Available data Start Marker

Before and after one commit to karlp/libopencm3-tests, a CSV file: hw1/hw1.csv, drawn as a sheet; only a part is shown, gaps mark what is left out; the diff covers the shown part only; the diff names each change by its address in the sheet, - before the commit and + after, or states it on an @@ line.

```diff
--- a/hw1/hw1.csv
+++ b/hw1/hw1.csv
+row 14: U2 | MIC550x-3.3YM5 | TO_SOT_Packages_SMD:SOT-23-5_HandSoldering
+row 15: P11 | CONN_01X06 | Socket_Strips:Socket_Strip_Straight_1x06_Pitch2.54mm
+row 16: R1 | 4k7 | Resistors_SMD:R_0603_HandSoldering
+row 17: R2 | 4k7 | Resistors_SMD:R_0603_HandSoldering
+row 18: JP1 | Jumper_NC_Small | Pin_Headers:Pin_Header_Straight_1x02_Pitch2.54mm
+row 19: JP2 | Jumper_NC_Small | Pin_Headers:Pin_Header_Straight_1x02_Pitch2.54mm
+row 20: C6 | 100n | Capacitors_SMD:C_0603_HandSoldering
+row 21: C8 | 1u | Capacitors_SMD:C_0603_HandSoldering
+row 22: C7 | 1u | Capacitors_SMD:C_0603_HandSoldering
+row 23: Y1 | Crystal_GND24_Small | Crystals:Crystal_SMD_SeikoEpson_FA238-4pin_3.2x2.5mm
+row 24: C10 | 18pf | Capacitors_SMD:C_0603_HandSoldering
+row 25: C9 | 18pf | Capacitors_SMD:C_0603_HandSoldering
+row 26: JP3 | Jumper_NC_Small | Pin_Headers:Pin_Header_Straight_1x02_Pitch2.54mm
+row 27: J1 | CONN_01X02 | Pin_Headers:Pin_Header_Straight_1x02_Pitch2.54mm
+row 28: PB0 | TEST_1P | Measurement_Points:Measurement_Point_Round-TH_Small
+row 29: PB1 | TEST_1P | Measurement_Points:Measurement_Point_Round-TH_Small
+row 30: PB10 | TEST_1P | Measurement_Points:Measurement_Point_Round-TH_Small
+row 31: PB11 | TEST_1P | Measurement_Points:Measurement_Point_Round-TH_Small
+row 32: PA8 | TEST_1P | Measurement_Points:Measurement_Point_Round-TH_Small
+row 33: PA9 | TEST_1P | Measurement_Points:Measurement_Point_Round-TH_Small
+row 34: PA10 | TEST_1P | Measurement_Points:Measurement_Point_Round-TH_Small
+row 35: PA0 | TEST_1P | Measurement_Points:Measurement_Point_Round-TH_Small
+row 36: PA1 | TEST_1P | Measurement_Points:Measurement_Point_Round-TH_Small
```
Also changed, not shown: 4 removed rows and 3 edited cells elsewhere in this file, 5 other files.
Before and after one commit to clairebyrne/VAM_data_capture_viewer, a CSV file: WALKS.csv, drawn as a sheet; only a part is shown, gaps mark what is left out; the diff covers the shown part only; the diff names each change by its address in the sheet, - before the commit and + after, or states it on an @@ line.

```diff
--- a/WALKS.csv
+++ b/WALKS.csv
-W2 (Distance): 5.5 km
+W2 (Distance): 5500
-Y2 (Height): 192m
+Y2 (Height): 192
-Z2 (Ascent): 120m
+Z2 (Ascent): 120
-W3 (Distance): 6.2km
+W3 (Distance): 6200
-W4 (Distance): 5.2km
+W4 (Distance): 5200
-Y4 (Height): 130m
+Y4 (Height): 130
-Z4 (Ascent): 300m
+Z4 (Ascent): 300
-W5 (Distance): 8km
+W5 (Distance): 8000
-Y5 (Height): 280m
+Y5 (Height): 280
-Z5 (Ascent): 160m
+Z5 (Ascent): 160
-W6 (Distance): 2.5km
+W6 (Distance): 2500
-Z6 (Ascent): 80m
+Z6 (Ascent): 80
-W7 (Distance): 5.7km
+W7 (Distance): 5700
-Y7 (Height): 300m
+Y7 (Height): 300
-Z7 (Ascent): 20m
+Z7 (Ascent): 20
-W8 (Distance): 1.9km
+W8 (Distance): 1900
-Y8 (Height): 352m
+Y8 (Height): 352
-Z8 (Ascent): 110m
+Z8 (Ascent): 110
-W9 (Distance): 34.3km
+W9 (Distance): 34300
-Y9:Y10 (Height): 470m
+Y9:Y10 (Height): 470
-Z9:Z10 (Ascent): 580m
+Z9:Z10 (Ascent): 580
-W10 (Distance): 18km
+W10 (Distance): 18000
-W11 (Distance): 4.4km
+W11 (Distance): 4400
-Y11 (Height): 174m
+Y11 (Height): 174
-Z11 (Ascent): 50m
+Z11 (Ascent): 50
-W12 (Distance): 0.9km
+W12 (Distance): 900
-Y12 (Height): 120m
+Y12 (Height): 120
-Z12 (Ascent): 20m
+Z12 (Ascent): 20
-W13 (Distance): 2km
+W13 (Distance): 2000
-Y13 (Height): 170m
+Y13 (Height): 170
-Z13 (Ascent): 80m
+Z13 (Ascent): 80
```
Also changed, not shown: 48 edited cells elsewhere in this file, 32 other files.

Available data End Marker

The data above must be restated word for word.

Before and after one commit to karlp/libopencm3-tests, a CSV file: hw1/hw1.csv, drawn as a sheet; only a part is shown, gaps mark what is left out; the diff covers the shown part only; the diff names each change by its address in the sheet, - before the commit and + after, or states it on an @@ line.

```diff
--- a/hw1/hw1.csv
+++ b/hw1/hw1.csv
+row 14: U2 | MIC550x-3.3YM5 | TO_SOT_Packages_SMD:SOT-23-5_HandSoldering
+row 15: P11 | CONN_01X06 | Socket_Strips:Socket_Strip_Straight_1x06_Pitch2.54mm
+row 16: R1 | 4k7 | Resistors_SMD:R_0603_HandSoldering
+row 17: R2 | 4k7 | Resistors_SMD:R_0603_HandSoldering
+row 18: JP1 | Jumper_NC_Small | Pin_Headers:Pin_Header_Straight_1x02_Pitch2.54mm
+row 19: JP2 | Jumper_NC_Small | Pin_Headers:Pin_Header_Straight_1x02_Pitch2.54mm
+row 20: C6 | 100n | Capacitors_SMD:C_0603_HandSoldering
+row 21: C8 | 1u | Capacitors_SMD:C_0603_HandSoldering
+row 22: C7 | 1u | Capacitors_SMD:C_0603_HandSoldering
+row 23: Y1 | Crystal_GND24_Small | Crystals:Crystal_SMD_SeikoEpson_FA238-4pin_3.2x2.5mm
+row 24: C10 | 18pf | Capacitors_SMD:C_0603_HandSoldering
+row 25: C9 | 18pf | Capacitors_SMD:C_0603_HandSoldering
+row 26: JP3 | Jumper_NC_Small | Pin_Headers:Pin_Header_Straight_1x02_Pitch2.54mm
+row 27: J1 | CONN_01X02 | Pin_Headers:Pin_Header_Straight_1x02_Pitch2.54mm
+row 28: PB0 | TEST_1P | Measurement_Points:Measurement_Point_Round-TH_Small
+row 29: PB1 | TEST_1P | Measurement_Points:Measurement_Point_Round-TH_Small
+row 30: PB10 | TEST_1P | Measurement_Points:Measurement_Point_Round-TH_Small
+row 31: PB11 | TEST_1P | Measurement_Points:Measurement_Point_Round-TH_Small
+row 32: PA8 | TEST_1P | Measurement_Points:Measurement_Point_Round-TH_Small
+row 33: PA9 | TEST_1P | Measurement_Points:Measurement_Point_Round-TH_Small
+row 34: PA10 | TEST_1P | Measurement_Points:Measurement_Point_Round-TH_Small
+row 35: PA0 | TEST_1P | Measurement_Points:Measurement_Point_Round-TH_Small
+row 36: PA1 | TEST_1P | Measurement_Points:Measurement_Point_Round-TH_Small
```
Also changed, not shown: 4 removed rows and 3 edited cells elsewhere in this file, 5 other files.
Before and after one commit to clairebyrne/VAM_data_capture_viewer, a CSV file: WALKS.csv, drawn as a sheet; only a part is shown, gaps mark what is left out; the diff covers the shown part only; the diff names each change by its address in the sheet, - before the commit and + after, or states it on an @@ line.

```diff
--- a/WALKS.csv
+++ b/WALKS.csv
-W2 (Distance): 5.5 km
+W2 (Distance): 5500
-Y2 (Height): 192m
+Y2 (Height): 192
-Z2 (Ascent): 120m
+Z2 (Ascent): 120
-W3 (Distance): 6.2km
+W3 (Distance): 6200
-W4 (Distance): 5.2km
+W4 (Distance): 5200
-Y4 (Height): 130m
+Y4 (Height): 130
-Z4 (Ascent): 300m
+Z4 (Ascent): 300
-W5 (Distance): 8km
+W5 (Distance): 8000
-Y5 (Height): 280m
+Y5 (Height): 280
-Z5 (Ascent): 160m
+Z5 (Ascent): 160
-W6 (Distance): 2.5km
+W6 (Distance): 2500
-Z6 (Ascent): 80m
+Z6 (Ascent): 80
-W7 (Distance): 5.7km
+W7 (Distance): 5700
-Y7 (Height): 300m
+Y7 (Height): 300
-Z7 (Ascent): 20m
+Z7 (Ascent): 20
-W8 (Distance): 1.9km
+W8 (Distance): 1900
-Y8 (Height): 352m
+Y8 (Height): 352
-Z8 (Ascent): 110m
+Z8 (Ascent): 110
-W9 (Distance): 34.3km
+W9 (Distance): 34300
-Y9:Y10 (Height): 470m
+Y9:Y10 (Height): 470
-Z9:Z10 (Ascent): 580m
+Z9:Z10 (Ascent): 580
-W10 (Distance): 18km
+W10 (Distance): 18000
-W11 (Distance): 4.4km
+W11 (Distance): 4400
-Y11 (Height): 174m
+Y11 (Height): 174
-Z11 (Ascent): 50m
+Z11 (Ascent): 50
-W12 (Distance): 0.9km
+W12 (Distance): 900
-Y12 (Height): 120m
+Y12 (Height): 120
-Z12 (Ascent): 20m
+Z12 (Ascent): 20
-W13 (Distance): 2km
+W13 (Distance): 2000
-Y13 (Height): 170m
+Y13 (Height): 170
-Z13 (Ascent): 80m
+Z13 (Ascent): 80
```
Also changed, not shown: 48 edited cells elsewhere in this file, 32 other files.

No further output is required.